### DIRECTIONS
Go through the records and show each line where the word "conn" occurs.

### Web page revision data

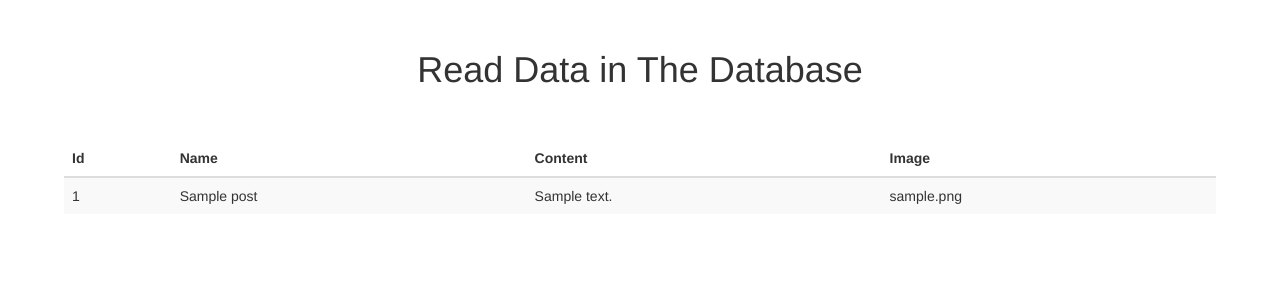
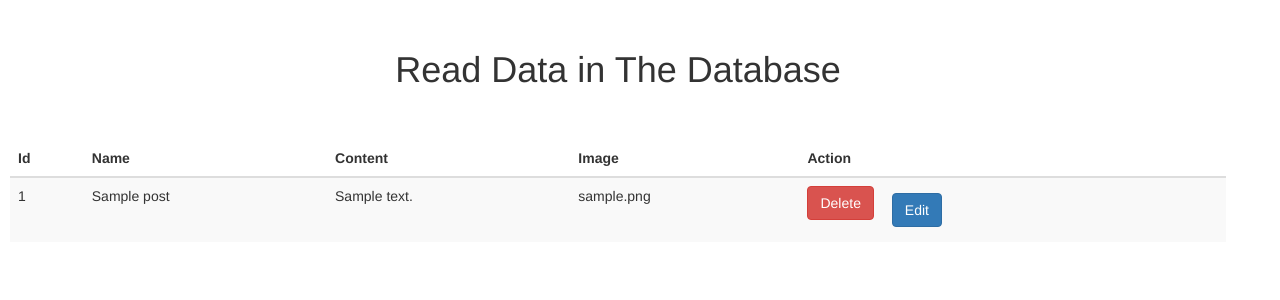
Before and after one commit to laila910/PDO-PHP-CRUD-System-, a PHP site: page / in a window 1280 px wide. Shown: the top 300 px of the page. Run offline with PHP 8.4, Linux system fonts and the light colour scheme; tables that the repository leaves empty or names only in its code hold one stand-in row (values such as "Sample post"); some libraries are stand-ins or nearby versions.

Commit message:
Update index.php

```diff
--- a/index.php
+++ b/index.php
@@ -40,7 +40,7 @@ $op = mysqli_query($conn,$sql);
         }
     </style>
     </head>
-    <body style="width:90%;margin-left:auto;margin-right:auto">
+    <body style="width:95%;margin-left:10px;margin-right:10px">
         <!--[if lt IE 7]>
             <p class="browsehappy">You are using an <strong>outdated</strong> browser. Please <a href="#">upgrade your browser</a> to improve your experience.</p>
         <![endif]-->
@@ -52,6 +52,8 @@ $op = mysqli_query($conn,$sql);
                <th scope="col">Name</th>
                <th scope="col">Content</th>
                <th scope="col">Image</th>
+               <th scope="col">Action</th>
+
             </tr>
            </thead>
         <tbody>
@@ -63,6 +65,10 @@ $op = mysqli_query($conn,$sql);
              <td><?php echo $data['name'];?></td>
              <td><?php echo $data['content'];?></td>
              <td><?php echo $data['image'];?></td>
+             <td>
+                 <a class="btn btn-danger  m-r-1em  m-b-1em " href="#" role="button">Delete</a>
+                 <a class="btn btn-primary m-r-1em" href="#" role="button">Edit</a>
+             </td>
          </tr>
           <?php } ?>
          </tbody>
```
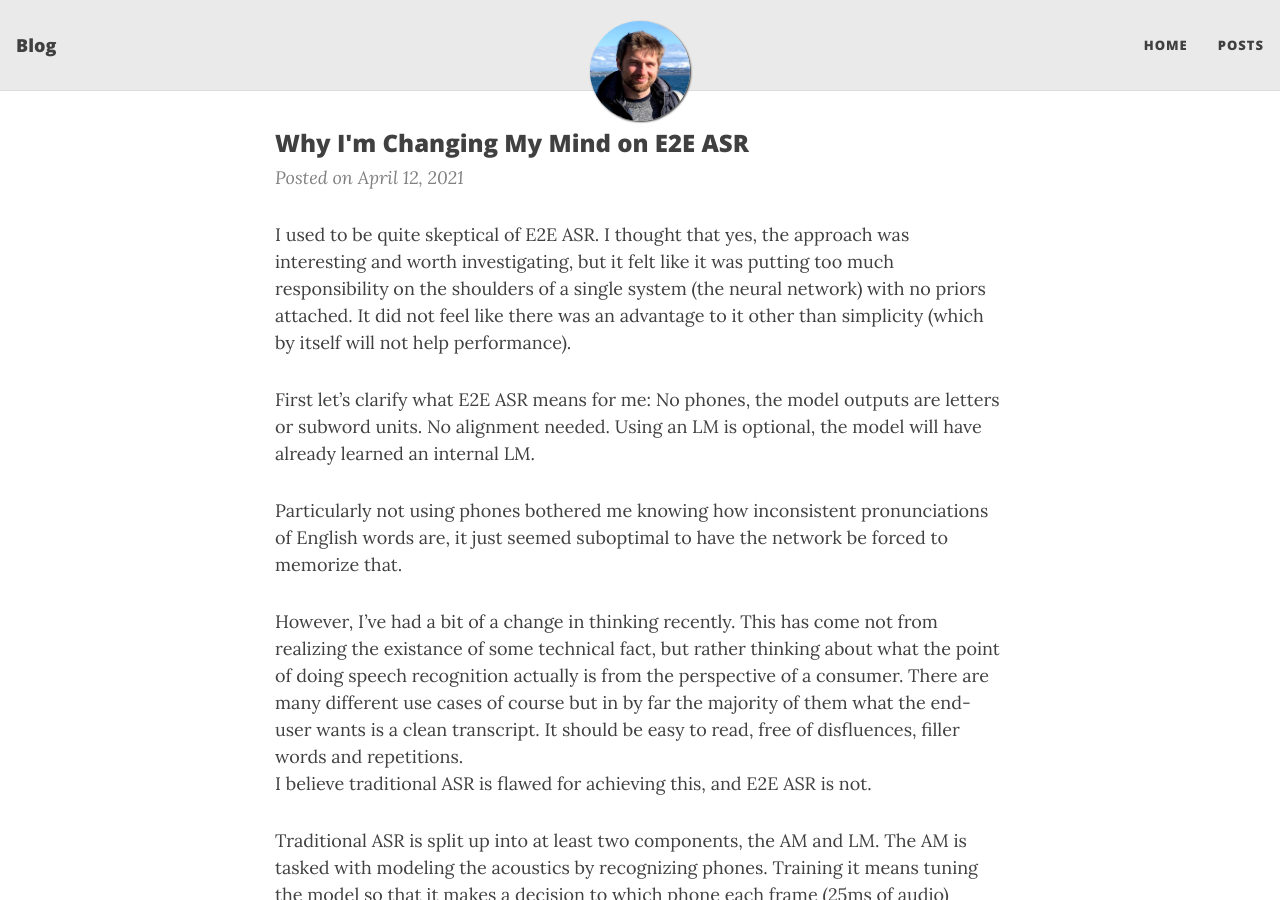
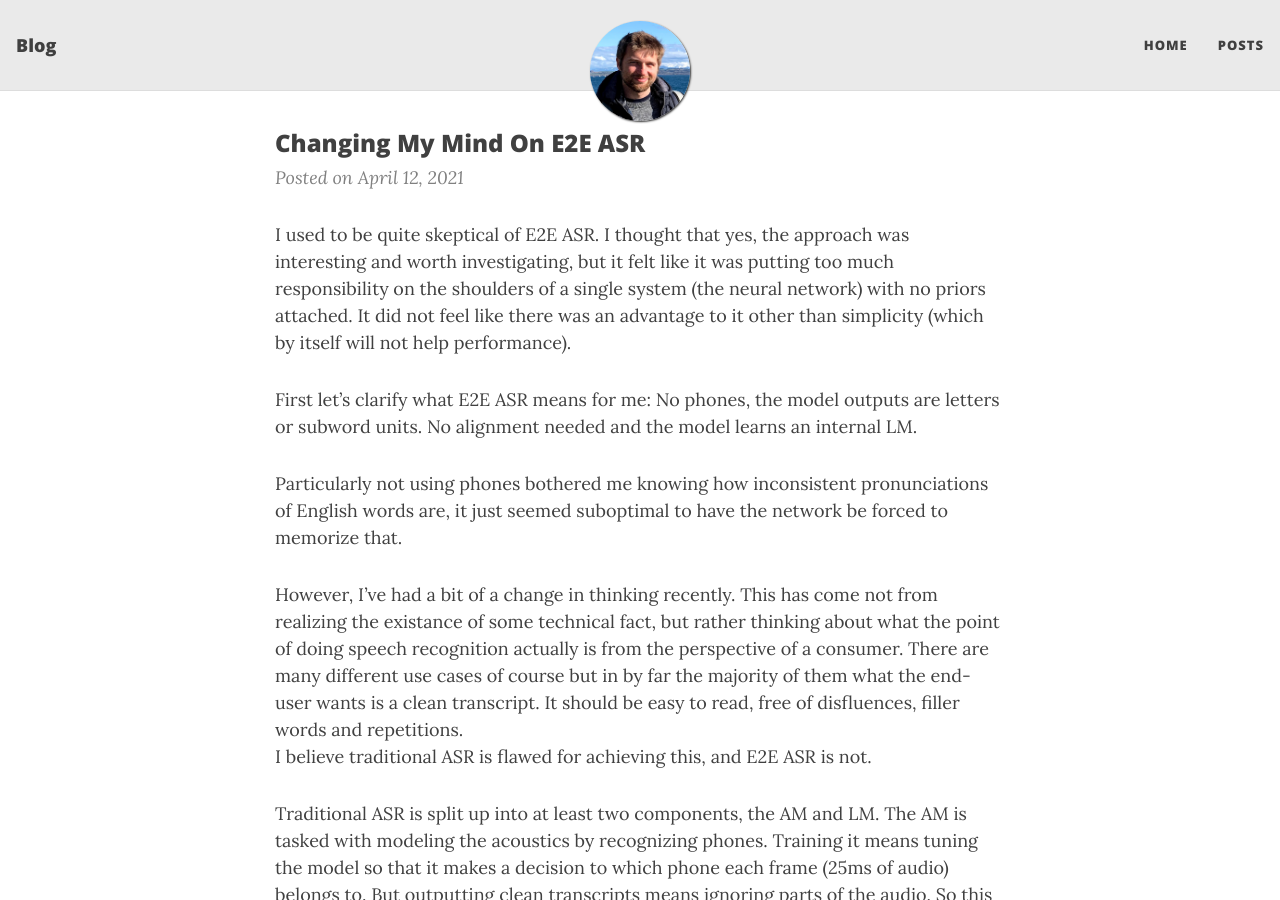
Before and after one commit to RuABraun/RuABraun.github.io, a Jekyll site: the page built from _posts/2021-04-12-Why-Im-Changing-My-Mind-On-E2E-ASR.markdown, in a window 1280 px wide and 900 px high. Built offline with Jekyll 4.4.1, drawn with Linux system fonts in a browser that asks for light colours; nearby versions of some CDN libraries.

Commit message:
update to E2E post

```diff
--- a/_posts/2021-04-12-Why-Im-Changing-My-Mind-On-E2E-ASR.markdown
+++ b/_posts/2021-04-12-Why-Im-Changing-My-Mind-On-E2E-ASR.markdown
@@ -1,13 +1,13 @@
 ---
 layout: post
-title: Why I'm Changing My Mind on E2E ASR
+title: Changing My Mind On E2E ASR
 date: 2021-04-12 12:06:02 +0200
 categories: jekyll update
 ---
 
 I used to be quite skeptical of E2E ASR. I thought that yes, the approach was interesting and worth investigating, but it felt like it was putting too much responsibility on the shoulders of a single system (the neural network) with no priors attached. It did not feel like there was an advantage to it other than simplicity (which by itself will not help performance).
 
-First let's clarify what E2E ASR means for me: No phones, the model outputs are letters or subword units. No alignment needed. Using an LM is optional, the model will have already learned an internal LM.
+First let's clarify what E2E ASR means for me: No phones, the model outputs are letters or subword units. No alignment needed and the model learns an internal LM.
 
 Particularly not using phones bothered me knowing how inconsistent pronunciations of English words are, it just seemed suboptimal to have the network be forced to memorize that.
 
```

### EXPECTED ANSWER
@@ -40,7 +40,7 @@ $op = mysqli_query($conn,$sql);
@@ -52,6 +52,8 @@ $op = mysqli_query($conn,$sql);
@@ -63,6 +65,10 @@ $op = mysqli_query($conn,$sql);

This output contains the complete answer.